I refer of course to John Byrne's awesome cover to Fantastic Four #243, which is in itself an awesome, awesome comic book.
There, I just used up my annual allotment of the word "awesome" and it's only June. From this point forward I shall not use the word "awesome" in a colloquial way. Actually, from this point forward, because I just said "awesome" in the last sentence. Damn it! No more "@wesome" from now on. Starting now.
What is the comic about? Look at the frickin' cover, it's about a bunch of heroes attacking frickin' Galactus, the Eater of Earths! 'Nuff said, pilgrim!
In the comic, the Fantastic Four and friends do indeed battle Galactus, that giant purple planet eater who wanders the cosmos destroying random planets. John Byrne wrote and drew this intergalactic beat down wherein the FF and select Avengers battle a giant Galactus on the streets of New York City.
Oh, did I mention --?
NEW YORK CITY IS TOTALLY FLOATING IN SPACE!
Even when he's not at the top of his game, Galactus is still more than a match for a handful of heroes. When shit goes wrong, sometime you gotta bring in Dr. Strange to fix things. Hey, it works for Brian Bendis! Ba-dum dum! Byrne draws a cool neo-Ditko version of Dr. Strange in this issue.
Anyway, the Sorceror Supreme steps up to bat and just takes Galactus out with a Dio salute:
After Reed and The Thing take out a staggered Galactus with a crazy slingshot move, Dr. Strange smugly explains that he cast a spell that showed Galactus his greatest fear and he lost his shit. What did Dr. Strange show Galactus that freaked him out so much? What is the greatest fear of the Chower of Worlds? The Borg? Sharks? Comets? Mine would be watching the 1993 season of Boy Meets World over and over and over while dingos endlessly eat my innards.

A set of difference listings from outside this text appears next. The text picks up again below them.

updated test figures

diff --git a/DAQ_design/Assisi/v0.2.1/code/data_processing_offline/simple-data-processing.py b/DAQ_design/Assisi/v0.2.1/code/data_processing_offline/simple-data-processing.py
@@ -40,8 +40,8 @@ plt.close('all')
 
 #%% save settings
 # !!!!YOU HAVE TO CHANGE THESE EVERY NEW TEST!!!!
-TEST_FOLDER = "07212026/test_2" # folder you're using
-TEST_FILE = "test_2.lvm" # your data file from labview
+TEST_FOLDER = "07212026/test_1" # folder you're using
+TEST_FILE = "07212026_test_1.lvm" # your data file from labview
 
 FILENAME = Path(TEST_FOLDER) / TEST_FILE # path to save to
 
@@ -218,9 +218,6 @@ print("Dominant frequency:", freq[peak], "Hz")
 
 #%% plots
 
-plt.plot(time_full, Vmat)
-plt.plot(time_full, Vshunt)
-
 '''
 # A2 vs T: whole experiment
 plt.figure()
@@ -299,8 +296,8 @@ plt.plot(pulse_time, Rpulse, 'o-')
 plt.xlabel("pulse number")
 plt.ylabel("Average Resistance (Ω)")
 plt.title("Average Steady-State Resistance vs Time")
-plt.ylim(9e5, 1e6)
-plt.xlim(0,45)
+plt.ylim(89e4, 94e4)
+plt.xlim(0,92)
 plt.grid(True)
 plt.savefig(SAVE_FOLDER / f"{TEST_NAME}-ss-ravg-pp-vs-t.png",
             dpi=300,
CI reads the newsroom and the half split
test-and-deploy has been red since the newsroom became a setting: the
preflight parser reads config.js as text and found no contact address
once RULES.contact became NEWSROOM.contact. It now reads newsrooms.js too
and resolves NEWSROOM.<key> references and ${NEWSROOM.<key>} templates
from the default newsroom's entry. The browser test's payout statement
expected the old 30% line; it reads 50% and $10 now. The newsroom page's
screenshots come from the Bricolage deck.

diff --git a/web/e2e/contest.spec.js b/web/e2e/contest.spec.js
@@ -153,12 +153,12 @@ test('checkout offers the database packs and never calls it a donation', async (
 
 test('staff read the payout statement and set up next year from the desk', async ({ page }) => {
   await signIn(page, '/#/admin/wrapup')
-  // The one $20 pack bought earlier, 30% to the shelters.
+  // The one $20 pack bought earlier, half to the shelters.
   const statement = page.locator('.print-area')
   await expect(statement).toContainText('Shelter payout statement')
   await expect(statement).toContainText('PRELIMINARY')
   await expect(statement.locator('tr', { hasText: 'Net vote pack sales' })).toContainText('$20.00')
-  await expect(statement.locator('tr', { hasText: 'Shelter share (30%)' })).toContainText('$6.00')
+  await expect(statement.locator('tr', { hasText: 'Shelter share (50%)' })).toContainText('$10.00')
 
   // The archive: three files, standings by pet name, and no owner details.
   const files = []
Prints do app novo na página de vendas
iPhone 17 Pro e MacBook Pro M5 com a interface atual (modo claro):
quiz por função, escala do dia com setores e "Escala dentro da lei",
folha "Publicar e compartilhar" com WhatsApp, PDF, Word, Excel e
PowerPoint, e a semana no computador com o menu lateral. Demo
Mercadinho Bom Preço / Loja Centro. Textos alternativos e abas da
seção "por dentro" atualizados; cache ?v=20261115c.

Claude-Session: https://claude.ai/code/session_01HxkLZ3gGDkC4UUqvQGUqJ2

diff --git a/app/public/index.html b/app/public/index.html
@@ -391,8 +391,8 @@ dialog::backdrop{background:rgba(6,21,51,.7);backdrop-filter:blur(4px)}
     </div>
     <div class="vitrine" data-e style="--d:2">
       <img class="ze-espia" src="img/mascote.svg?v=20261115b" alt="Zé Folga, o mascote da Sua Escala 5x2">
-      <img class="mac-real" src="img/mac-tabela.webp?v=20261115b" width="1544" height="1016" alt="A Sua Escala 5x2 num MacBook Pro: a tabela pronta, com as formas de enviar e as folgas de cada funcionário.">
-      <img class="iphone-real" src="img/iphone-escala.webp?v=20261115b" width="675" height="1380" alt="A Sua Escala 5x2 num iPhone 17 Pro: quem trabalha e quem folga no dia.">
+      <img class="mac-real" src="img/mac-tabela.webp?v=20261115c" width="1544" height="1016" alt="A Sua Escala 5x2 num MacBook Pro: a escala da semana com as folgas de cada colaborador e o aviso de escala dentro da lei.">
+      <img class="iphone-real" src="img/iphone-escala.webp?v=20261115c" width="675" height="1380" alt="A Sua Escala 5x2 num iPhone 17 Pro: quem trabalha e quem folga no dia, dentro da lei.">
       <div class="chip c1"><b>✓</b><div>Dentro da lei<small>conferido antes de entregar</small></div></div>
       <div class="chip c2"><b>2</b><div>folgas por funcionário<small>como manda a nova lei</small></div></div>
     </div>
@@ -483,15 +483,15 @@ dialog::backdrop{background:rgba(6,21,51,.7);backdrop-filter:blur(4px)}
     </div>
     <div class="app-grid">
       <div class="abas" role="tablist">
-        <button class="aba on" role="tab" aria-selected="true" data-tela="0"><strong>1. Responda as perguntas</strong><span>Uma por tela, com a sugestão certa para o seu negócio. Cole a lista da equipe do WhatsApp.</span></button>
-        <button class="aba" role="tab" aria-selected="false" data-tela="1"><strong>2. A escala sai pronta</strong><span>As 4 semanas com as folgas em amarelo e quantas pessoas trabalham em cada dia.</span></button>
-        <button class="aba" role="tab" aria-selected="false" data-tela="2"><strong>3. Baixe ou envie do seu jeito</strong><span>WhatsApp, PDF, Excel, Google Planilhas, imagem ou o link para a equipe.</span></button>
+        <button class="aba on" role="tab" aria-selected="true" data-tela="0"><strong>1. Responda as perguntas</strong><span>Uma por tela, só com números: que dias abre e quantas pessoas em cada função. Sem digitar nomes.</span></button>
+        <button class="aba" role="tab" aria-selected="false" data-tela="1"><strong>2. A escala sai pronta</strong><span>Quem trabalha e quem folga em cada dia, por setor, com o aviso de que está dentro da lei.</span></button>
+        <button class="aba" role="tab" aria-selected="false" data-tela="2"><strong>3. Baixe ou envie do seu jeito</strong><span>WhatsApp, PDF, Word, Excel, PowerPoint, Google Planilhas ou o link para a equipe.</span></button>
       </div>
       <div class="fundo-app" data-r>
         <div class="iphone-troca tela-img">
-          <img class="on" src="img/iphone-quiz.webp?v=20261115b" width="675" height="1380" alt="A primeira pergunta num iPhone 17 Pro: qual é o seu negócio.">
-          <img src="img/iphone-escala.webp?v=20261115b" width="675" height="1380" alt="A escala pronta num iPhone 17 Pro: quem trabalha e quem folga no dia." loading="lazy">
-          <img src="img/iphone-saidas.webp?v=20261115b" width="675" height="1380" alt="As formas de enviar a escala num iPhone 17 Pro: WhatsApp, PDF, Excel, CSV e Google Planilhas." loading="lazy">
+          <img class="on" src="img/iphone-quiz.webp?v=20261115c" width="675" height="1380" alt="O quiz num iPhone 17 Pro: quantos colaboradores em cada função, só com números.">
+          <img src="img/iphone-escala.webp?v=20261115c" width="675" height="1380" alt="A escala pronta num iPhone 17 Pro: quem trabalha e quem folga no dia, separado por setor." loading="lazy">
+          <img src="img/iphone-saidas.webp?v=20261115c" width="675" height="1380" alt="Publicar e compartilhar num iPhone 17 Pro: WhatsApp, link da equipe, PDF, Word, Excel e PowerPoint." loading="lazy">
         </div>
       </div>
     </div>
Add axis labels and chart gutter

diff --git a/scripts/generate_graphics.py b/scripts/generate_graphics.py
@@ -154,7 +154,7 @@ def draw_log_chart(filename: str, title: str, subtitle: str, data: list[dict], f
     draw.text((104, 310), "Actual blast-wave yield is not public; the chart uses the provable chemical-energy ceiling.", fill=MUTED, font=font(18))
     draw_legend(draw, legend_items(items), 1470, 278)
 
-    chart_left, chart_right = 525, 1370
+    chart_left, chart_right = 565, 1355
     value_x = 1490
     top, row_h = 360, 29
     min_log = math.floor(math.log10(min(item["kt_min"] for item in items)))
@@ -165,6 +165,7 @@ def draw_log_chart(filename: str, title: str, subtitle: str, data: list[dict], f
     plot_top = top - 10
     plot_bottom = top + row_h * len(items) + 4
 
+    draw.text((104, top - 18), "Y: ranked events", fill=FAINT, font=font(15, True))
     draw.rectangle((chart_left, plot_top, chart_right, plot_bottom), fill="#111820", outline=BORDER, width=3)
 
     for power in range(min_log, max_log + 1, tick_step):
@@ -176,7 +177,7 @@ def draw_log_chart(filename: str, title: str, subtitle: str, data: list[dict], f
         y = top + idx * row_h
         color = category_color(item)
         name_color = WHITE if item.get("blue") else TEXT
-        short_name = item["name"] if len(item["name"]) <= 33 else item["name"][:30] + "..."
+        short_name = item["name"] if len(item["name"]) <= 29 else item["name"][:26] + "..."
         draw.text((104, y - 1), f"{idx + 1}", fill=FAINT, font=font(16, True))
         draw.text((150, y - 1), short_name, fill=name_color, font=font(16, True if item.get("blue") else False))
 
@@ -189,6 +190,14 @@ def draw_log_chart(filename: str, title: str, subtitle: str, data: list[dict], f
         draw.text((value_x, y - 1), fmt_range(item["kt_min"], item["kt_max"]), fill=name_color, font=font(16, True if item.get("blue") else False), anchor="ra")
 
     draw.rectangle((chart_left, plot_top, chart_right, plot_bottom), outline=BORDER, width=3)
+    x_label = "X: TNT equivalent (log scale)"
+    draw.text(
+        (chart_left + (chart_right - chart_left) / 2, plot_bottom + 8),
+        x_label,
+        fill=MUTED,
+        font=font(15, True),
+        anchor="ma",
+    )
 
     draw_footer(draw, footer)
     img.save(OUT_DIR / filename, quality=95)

Of course, the heroes prevail over Galactus, but wait. He's sick. Maybe he's got a thorn in his paw or something that's been making him grouchy. Aww, he needs our help...
The classic model of Reed Richards (depicted here) is a personality based on relentless curiousity and moral absolutism - something we haven't seen a lot of in some recent appearances of the character like Civil War. Here, Reed sees it as his moral duty is to save Galactus, even if it is inconvenient or inexpedient - and it's a decision that will cost him. That's the Reed Richards I dig.
The great thing about this issue and Byrne's FF run in general is the affection/reverance Byrne has for the real classic Lee/Kirby comics. Plus, the art was tight. Growing up, Byrne's work during this period really defined superhero comics for me - I just ate his stuff up, and I think it holds up remarkably well today.
This comic has the versions of Reed Richards and John Byrne that I most dig - I can pretend that the other stuff doesn't exist as long as I have comics like Fantastic Four #243. Contented sigh.